Being sensitive is good – but don’t go over the top
There is surely nobody in the whole world who can say they haven't taken a comment or throwaway remark to heart at some point or another – perhaps you were having a bad day, or maybe you took something a friend or colleague said out of context.
However, if you often find yourself getting offended or even upset about these things – or endlessly turning over a situation in your mind – then you could well be over-sensitive. And in the long term, this could be seriously threatening your wellbeing and even your whole outlook on life.
In an article for WorldWideHealth.com, expert psychologist and life coach Alice Muir explained one way in which this manifests is that sensitive people can find it hard to make snap decisions for fear of upsetting other people, which means they're likely to get stressed out about even minor, very small things.
There's never really been a worse time to be over-sensitive either, as people affected are probably more likely to get their feelings hurt these days because we are encouraged to say what we think all the time on portals such as social media sites.

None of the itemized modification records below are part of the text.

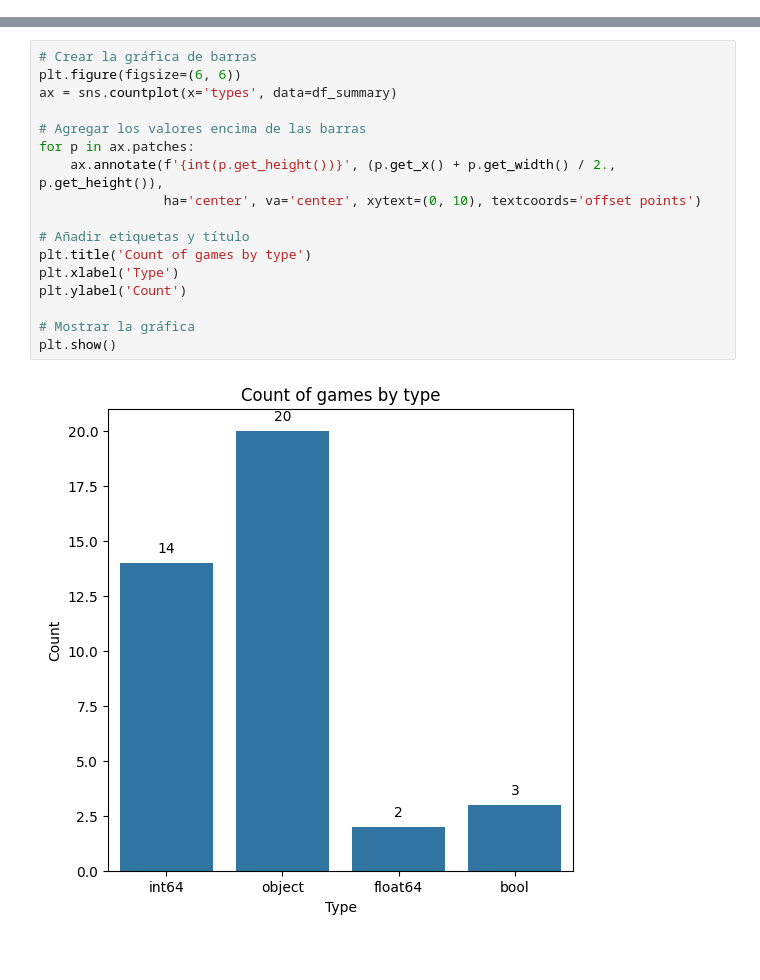
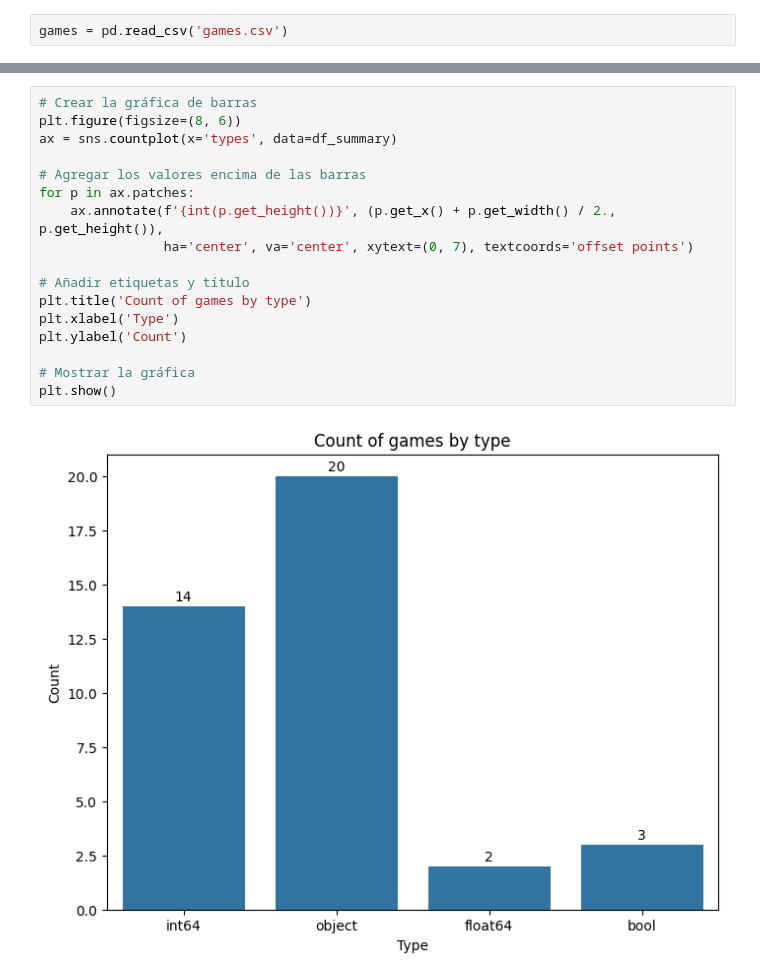
Before and after one commit to SamuelEscalante/SteamGames_Repository, a Jupyter notebook: EDA/raw_eda.ipynb, the cells around one changed output, grey strips where cells are left out. Saved outputs shown, nothing was run; the diff lists cells and outputs as text; blank space fills up the shorter version.

```diff
--- a/EDA/raw_eda.ipynb
+++ b/EDA/raw_eda.ipynb
@@ -17,0 +13,2 @@ games.head(5)
+# %%
+games = pd.read_csv('games.csv')
@@ -65,20 +72,20 @@ Screenshots                 85103   82988
 Movies                      85103   78579
 # %%
 # Crear la gráfica de barras
-plt.figure(figsize=(6, 6))
+plt.figure(figsize=(8, 6))
 ax = sns.countplot(x='types', data=df_summary)
 
 # Agregar los valores encima de las barras
 for p in ax.patches:
     ax.annotate(f'{int(p.get_height())}', (p.get_x() + p.get_width() / 2., p.get_height()),
-                ha='center', va='center', xytext=(0, 10), textcoords='offset points')
+                ha='center', va='center', xytext=(0, 7), textcoords='offset points')
 
 # Añadir etiquetas y título
 plt.title('Count of games by type')
 plt.xlabel('Type')
 plt.ylabel('Count')
 
 # Mostrar la gráfica
 plt.show()
 # %% [output]
-[figure, old version]
+[figure, new version]
```
Also changed, not shown: parts of 4 cells of this notebook.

For example, anonymous bloggers on the internet can now directly comment on the actions and musings of other people, while reality TV programmes and tabloid newspaper positively thrive on putting people down – Daily Mail 'sidebar of shame', anyone?
However, while you may not be able to avoid being judged or having comments made about you sometimes, changing the way you react to the situations that spring up around you may make a real difference – it could stop you from feeling affronted all the time and allow you to let things go, which is only a good thing for your soul and spirit.
The Personal Development Suite's Leslie Smith advises that it's essential to realise that being sensitive isn't a bad thing per se. After all, what's bad about having more empathy with others and being viewed as a good friend and listener? You're also likely to be particularly observant and creative as a sensitive soul.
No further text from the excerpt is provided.